Martin Gough’s five most memorable university Boat Races of the last ten years
The last decade of the Boat Races has brought us some unforgettable racing. Martin Gough names his most memorable moments since 2007
2012: Triple whammy
There were more lifetime memories in the 2012 Boat Race than in the rest of the last 10 years combined. It was nose-to-nose stuff through Hammersmith Bridge then chaos hit at Chiswick Pier as a swimmer made it between the two crews.
The race was stopped, the crews clashed upon the restart, Oxford six man Hanno Wienhausen’s blade was broken off then Dark Blue bow man Alex Woods collapsed over the finish line, as Cambridge triumphed by over four lengths.
2016: Cambridge women win admiration
Even though 2015 was the first Women’s Boat Race on the Tideway in the modern era, this is the one that will last longest in the memory, with Cambridge taking plaudits despite Oxford’s 24-length victory verdict.

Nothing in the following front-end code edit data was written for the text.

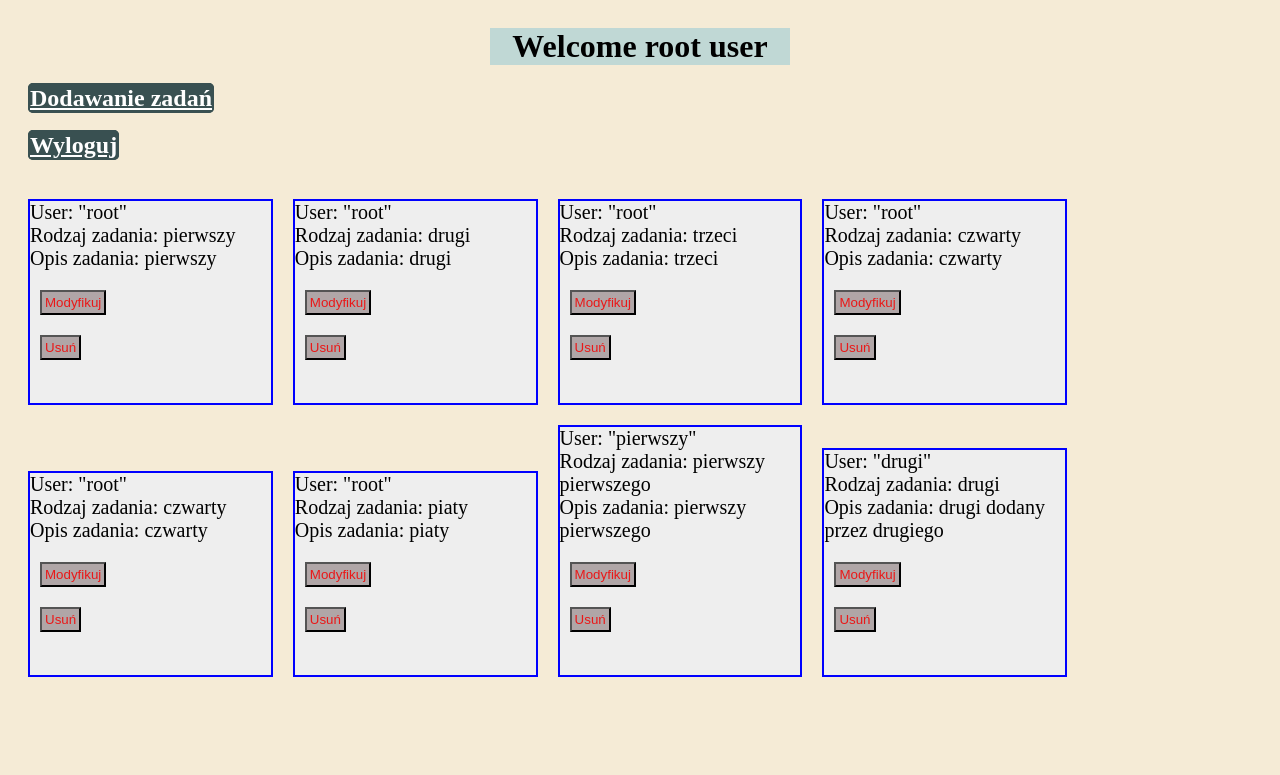
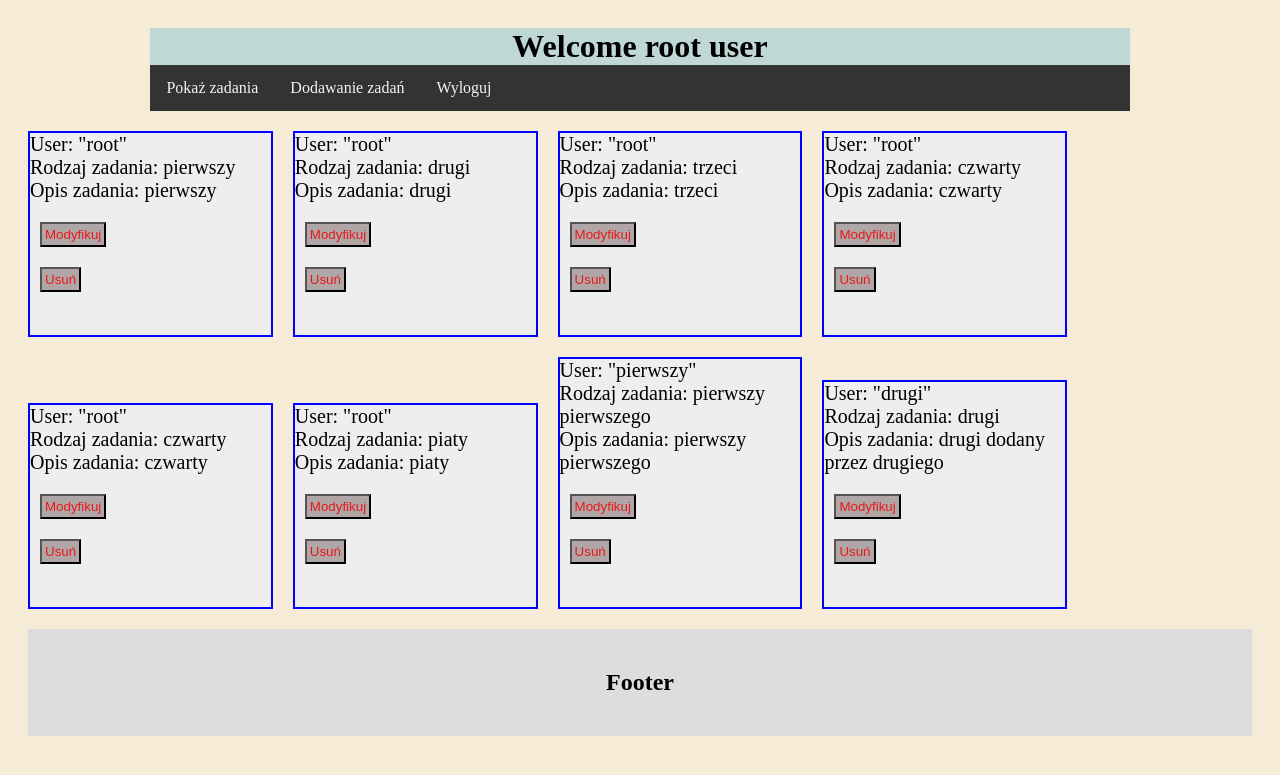
Before and after one commit to DarnoKzsip/phpzal, a PHP site: page /welcome.php in a window 1280 px wide. Shown: the top 775 px of the page. Run offline with PHP 8.4, Linux system fonts and the light colour scheme; a user stored in the database is signed in; data comes from the database, SQL or seed files in the repository.

Commit message:
Signed-off-by: Boldeusz <mnpower@poczta.onet.pl>

```diff
--- a/dodajzadanie.php
+++ b/dodajzadanie.php
@@ -70,7 +70,11 @@ if($_SERVER["REQUEST_METHOD"] == "POST") {
 
     <body class ="body">
     <h1 class = "container">Dodawanie zadań</h1>
-    <h2 ><a class ="anotherText" href = "welcome.php">Powrot do poprzedniej strony</a></h2>
+    <div class="topnav">
+       <a href="welcome.php">Powrot do poprzedniej strony</a>
+       <a href="logout.php">Wyloguj</a>
+     </div>
+
 
        <div class ="dodawanie">
          <form action = "" method = "post">
--- a/style.css
+++ b/style.css
@@ -55,6 +55,27 @@
     background-color: #395051;
     margin: auto;
     border-radius: 5px;
+}
+.topnav {
+  overflow: hidden;
+  background-color: #333;
+  width: 80%;
+    margin-left: 10%;
+}
+.topnav a {
+  float: left;
+  display: block;
+  color: #f2f2f2;
+  text-align: center;
+  padding: 14px 16px;
+  text-decoration: none;
+
+}
+
+/* Change color on hover */
+.topnav a:hover {
+  background-color: #ddd;
+  color: black;
 }
 .submit {
     background-color: #b0a6a7;
@@ -120,6 +141,12 @@ min-width:200px; // Suppose you want minimum width of 1000px
 
 
 }
+.footer {
+  padding: 20px;
+  text-align: center;
+  background: #ddd;
+  margin-top:20px;
+}
 
 
 
@@ -146,7 +173,7 @@ min-width:200px; // Suppose you want minimum width of 1000px
 .container {
     margin-top:45px;
     margin: 0 auto;
-    width: 300px;
+    width: 80%;
     background: #2aa3d242;
     box-sizing: border-box;
     text-align: center;
--- a/welcome.php
+++ b/welcome.php
@@ -38,8 +38,13 @@ $result2 = mysqli_query($db,$sql2);
 
    <body class ="body">
       <h1 class = "container">Welcome <?php echo $login_session; ?> user</h1>
-      <h2 ><a class ="anotherText" href = "dodajzadanie.php">Dodawanie zadań</a></h2>
-      <h2><a class ="anotherText" href = "logout.php">Wyloguj</a></h2>
+      <!--<h2 ><a class ="anotherText" href = "dodajzadanie.php">Dodawanie zadań</a></h2>
+      <h2><a class ="anotherText" href = "logout.php">Wyloguj</a></h2>-->
+      <div class="topnav">
+       <a href="welcome.php">Pokaż zadania</a>
+       <a href="dodajzadanie.php">Dodawanie zadań</a>
+       <a href="logout.php">Wyloguj</a>
+     </div>
       <?php
       while($row3 = mysqli_fetch_assoc($result2)){
          if ($keyUser[0] == 0) {
@@ -68,7 +73,9 @@ $result2 = mysqli_query($db,$sql2);
 
 
       ?>
-
+      <div class="footer">
+  <h2>Footer</h2>
+</div>
 
    </body>
 
```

In torrid, rough conditions the Light Blue boat took on so much water that umpire Rob Clegg waved red flags to stop the race under Barnes Bridge but, coxed by Rosemary Ostfeld, Cambridge battled on to finish the course.
2009: Oxford’s heavy mob triumph
Despite fielding five 2008 Olympians, Oxford had a difficult build-up to this race, and the heaviest crew ever could easily have lost it on the day as the Light Blues led through Hammersmith.
Cambridge could not break free and Oxford seized their chance; Croatian stroke Ante Kušurin leading an awesome push along Chiswick Eyot to win by three-and-a-half lengths.
2010: Cambridge upset Oxford’s Facebook duo
Oxford grabbed the headlines in the lead-up as their crew featured Tyler and Cameron Winklevoss, the American twins who sued Facebook’s founder, claiming he had stolen their ideas.
The off-water chatter, though, gave way to a thrilling event. The Dark Blues led for two thirds of the race but tenacious Cambridge, with Fred Gill at stroke, got their bow ball ahead at Chiswick Pier and moved away for victory by one-and-a-third lengths.
2007: Fourth time lucky for TJ
Cambridge president Tom James wore a long face all year as he prepared for his fourth Boat Race: he had lost his previous three.
The double Olympian must have felt worse as Oxford took an early lead but Cambridge drove on, with German Thorsten Engelmann – the heaviest rower ever in the race – at stroke. They regained the lead around the outside of the Middlesex bend to win by a length and a quarter.
“I didn’t really want to think about losing again,” said James afterwards. “I don’t know what I would have done.”